NOTE 6 INVENTORIES
Inventories consist of finished goods held for sale and distribution, raw materials and work-in-process. Included in inventory at June 30, 2006 and December 31, 2005 is approximately $3.9 and $6.0 million, respectively, of inventory that is pending approval by the U.S. Food and Drug Administration (FDA) or has not been launched due to contractual restrictions. This inventory consists of generic pharmaceutical products that are capitalized only when the bioequivalence of the product is demonstrated or the product is already FDA approved and is awaiting a contractual triggering event to enter the marketplace.
Inventories are stated at the lower of cost (first-in, first-out method) or market (net realizable value) and consisted of the following (in thousands):
NOTE 7 ASSET IMPAIRMENT CHARGES
In Accordance with SFAS No. 144, Accounting for the Impairment or Disposal of Long-Lived Assets (SFAS 144), Watson reevaluates the carrying value of identifiable intangible and long-lived assets for impairment whenever events or changes in circumstances indicate that the carrying value may not be recoverable. SFAS 144 defines impairment as the condition that exists when the carrying amount of a long-lived asset exceeds its fair value. An impairment loss is recognized only if the carrying amount of a long-lived asset is not recoverable and exceeds its fair value.

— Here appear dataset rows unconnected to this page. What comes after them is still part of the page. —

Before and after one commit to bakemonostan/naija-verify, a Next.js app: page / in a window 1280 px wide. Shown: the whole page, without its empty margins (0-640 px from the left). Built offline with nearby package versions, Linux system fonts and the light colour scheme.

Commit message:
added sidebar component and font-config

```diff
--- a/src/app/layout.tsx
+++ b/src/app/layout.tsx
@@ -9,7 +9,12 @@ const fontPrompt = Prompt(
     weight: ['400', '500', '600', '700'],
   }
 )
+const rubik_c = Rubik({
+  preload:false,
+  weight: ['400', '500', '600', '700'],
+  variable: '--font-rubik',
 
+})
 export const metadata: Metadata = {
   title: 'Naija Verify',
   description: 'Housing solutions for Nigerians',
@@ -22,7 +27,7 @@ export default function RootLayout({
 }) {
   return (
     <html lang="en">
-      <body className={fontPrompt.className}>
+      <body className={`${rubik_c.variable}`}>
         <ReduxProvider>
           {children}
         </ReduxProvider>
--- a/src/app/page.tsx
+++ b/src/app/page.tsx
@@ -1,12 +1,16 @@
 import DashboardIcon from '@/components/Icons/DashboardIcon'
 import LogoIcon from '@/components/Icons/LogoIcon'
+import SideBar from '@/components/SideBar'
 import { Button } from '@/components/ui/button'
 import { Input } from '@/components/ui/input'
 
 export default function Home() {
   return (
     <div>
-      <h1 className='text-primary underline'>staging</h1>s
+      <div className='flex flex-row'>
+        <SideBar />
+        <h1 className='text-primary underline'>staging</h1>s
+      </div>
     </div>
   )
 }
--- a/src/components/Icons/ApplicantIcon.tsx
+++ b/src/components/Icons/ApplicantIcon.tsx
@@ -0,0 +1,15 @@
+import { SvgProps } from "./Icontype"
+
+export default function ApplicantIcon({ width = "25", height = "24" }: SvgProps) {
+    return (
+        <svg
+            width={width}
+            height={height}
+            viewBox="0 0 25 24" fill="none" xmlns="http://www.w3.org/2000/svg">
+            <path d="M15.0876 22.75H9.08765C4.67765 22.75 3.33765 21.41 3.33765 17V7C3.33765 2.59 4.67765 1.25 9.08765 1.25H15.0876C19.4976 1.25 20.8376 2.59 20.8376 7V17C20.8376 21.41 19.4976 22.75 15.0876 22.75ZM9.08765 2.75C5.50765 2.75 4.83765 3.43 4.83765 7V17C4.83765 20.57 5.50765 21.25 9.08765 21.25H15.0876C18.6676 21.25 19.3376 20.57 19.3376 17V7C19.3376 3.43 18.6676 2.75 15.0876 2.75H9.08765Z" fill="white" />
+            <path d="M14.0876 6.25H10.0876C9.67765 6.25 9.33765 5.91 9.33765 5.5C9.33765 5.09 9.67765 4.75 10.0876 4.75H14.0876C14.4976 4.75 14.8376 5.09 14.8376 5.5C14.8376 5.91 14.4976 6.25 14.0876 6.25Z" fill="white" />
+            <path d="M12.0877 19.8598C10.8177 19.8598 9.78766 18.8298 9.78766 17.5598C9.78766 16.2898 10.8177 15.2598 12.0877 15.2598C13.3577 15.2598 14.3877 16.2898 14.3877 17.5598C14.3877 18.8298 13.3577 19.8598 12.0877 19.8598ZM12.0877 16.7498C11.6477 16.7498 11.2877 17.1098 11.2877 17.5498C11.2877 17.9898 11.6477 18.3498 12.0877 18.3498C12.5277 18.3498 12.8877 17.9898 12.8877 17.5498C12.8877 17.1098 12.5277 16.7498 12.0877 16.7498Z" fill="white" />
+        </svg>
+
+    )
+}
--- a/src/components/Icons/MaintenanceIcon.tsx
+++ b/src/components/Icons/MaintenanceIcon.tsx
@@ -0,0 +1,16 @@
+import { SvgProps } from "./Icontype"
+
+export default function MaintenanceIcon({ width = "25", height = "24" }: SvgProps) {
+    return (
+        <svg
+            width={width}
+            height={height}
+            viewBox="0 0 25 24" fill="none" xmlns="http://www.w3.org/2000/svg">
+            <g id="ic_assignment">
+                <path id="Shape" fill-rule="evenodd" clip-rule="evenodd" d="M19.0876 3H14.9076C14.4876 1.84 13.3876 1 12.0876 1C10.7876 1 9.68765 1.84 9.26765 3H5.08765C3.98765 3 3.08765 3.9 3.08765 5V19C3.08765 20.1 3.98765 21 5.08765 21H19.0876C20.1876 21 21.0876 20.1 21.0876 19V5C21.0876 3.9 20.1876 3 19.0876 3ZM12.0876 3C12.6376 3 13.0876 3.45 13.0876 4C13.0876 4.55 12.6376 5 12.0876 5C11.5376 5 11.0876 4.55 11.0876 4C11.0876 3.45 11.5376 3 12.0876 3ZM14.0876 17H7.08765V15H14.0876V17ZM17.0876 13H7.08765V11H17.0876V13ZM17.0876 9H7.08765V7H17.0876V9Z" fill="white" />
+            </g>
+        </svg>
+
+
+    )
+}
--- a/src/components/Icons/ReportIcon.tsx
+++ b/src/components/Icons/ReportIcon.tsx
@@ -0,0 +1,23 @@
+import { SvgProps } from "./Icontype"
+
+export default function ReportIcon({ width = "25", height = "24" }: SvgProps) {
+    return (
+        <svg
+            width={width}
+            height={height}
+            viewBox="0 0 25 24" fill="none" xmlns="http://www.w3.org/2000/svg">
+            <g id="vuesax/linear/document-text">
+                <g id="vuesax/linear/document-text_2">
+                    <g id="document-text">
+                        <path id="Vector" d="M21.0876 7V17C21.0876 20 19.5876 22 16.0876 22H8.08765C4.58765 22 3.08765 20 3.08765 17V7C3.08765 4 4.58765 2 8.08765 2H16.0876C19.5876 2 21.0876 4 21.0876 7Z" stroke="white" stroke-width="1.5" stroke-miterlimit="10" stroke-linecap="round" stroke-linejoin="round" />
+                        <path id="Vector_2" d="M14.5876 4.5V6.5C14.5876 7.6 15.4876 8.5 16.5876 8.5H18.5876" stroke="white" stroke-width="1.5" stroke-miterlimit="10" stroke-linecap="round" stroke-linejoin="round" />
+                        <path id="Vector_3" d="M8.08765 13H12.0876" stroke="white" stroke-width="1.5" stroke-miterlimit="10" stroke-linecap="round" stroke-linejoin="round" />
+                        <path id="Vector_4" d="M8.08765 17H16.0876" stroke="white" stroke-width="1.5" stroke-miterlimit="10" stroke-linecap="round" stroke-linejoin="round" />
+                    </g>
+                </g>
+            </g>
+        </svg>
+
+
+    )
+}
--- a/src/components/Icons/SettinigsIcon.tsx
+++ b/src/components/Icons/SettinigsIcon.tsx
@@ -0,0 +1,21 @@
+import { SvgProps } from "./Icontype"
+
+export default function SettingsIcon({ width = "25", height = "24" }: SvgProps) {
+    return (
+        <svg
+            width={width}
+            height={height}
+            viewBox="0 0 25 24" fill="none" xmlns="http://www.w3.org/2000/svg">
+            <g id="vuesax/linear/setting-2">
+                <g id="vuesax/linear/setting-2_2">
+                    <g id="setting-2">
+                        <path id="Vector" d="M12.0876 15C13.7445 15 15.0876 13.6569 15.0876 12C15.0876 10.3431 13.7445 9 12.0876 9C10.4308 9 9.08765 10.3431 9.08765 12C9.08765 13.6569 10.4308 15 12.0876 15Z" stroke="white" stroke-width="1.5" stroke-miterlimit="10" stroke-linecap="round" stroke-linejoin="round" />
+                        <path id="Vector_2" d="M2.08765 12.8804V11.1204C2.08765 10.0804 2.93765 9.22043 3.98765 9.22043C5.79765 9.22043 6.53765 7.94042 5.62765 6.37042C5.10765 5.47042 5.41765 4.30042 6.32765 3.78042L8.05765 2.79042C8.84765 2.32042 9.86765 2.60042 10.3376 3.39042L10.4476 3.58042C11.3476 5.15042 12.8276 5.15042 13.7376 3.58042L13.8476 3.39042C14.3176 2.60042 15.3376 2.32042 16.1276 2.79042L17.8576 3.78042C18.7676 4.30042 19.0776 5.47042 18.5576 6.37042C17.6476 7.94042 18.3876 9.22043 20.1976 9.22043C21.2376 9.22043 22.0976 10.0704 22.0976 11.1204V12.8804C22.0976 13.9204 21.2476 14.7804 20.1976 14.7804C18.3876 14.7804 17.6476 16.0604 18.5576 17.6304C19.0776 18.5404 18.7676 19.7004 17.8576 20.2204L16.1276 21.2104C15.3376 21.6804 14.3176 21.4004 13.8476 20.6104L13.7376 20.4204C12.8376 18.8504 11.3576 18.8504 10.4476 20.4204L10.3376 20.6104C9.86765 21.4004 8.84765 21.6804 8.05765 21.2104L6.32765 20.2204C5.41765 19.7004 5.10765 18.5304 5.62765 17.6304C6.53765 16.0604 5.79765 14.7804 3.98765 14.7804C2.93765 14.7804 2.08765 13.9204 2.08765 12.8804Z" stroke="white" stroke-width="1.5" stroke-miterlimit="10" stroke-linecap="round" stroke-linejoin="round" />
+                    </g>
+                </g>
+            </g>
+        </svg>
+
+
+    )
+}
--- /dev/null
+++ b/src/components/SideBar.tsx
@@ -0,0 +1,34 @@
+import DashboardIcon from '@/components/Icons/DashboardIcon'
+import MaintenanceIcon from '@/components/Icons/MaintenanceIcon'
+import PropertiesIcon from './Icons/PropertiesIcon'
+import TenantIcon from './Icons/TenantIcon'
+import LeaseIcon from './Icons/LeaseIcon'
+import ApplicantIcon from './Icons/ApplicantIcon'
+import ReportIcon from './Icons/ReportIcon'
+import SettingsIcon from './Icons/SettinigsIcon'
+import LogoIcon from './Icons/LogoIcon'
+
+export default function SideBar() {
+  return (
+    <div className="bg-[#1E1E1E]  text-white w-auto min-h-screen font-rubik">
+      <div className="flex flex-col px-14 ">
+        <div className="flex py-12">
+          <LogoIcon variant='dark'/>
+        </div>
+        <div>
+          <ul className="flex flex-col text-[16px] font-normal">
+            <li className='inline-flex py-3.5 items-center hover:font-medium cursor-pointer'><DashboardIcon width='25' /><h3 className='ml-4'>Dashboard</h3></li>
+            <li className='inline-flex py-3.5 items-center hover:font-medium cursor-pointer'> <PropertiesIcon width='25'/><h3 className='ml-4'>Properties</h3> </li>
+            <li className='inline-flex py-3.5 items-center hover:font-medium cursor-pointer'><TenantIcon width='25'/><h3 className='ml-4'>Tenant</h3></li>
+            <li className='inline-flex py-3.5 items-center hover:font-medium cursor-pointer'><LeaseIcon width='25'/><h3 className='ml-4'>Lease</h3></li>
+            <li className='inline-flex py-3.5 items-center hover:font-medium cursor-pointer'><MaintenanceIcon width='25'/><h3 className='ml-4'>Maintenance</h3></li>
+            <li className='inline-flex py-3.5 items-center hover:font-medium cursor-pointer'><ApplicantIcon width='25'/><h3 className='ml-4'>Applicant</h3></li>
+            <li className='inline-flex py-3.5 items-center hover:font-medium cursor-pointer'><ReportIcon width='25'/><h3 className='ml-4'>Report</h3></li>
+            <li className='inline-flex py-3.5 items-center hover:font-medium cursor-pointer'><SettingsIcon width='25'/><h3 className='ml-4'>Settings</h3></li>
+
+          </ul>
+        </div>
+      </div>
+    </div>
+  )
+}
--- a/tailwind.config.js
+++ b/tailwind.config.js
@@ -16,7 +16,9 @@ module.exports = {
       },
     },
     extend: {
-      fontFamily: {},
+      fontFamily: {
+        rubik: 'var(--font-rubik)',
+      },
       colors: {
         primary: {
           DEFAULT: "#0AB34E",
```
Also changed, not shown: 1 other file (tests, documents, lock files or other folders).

In the quarter ended June 30, 2006, revisions to the Companys long range product sales forecast were deemed necessary as a result of a detailed analysis of prescription trends and a review of sales and inventory data provided by our largest customers. As a result of these downward revisions to our long range product sales forecast, the Company conducted a product right impairment review. Results of our impairment review indicated future undiscounted cash flows for four product rights were less than their respective carrying values. An analysis was undertaken to determine the fair values for the four product rights and an impairment of approximately $67.0 million was recognized predominantly relating to Alora® (purchased in 1999) and Actigall® (purchased in 2002) for the three and six months ended June 30, 2006.
NOTE 8 GOODWILL AND OTHER INTANGIBLE ASSETS
Watson tests its goodwill and intangible assets with indefinite lives by comparing the fair value of each of the Companys reporting units to the respective carrying value of the reporting units. The Company performs this impairment testing annually during the second quarter and when events occur or circumstances change that would more likely than not reduce the fair value of a reporting unit below its carrying amount. The Companys two reporting units are Brand and Generic pharmaceutical products. The carrying value of each reporting unit is determined by assigning the assets employed in, and liabilities relating to, to those reporting units, including the existing goodwill and intangible assets. Goodwill is considered impaired if the carrying amount exceeds the fair value of the reporting unit. During the second quarter of 2006, Watson performed its annual assessment for the impairment of goodwill and determined there was no indication of impairment.
During the six months ended June 30, 2006, in conjunction with the acquisition of Sekhsaria, the total purchase price in excess of the fair value of net assets acquired amounted to $24.3 million (See Note 3 ACQUISITIONS). This entire amount was recorded as an addition to goodwill under the Generic pharmaceutical product segment. Goodwill for the Companys reporting units consisted of the following (in thousands):
Other intangible assets consist primarily of product rights. The original cost and accumulated amortization of these intangible assets are as follows (in thousands):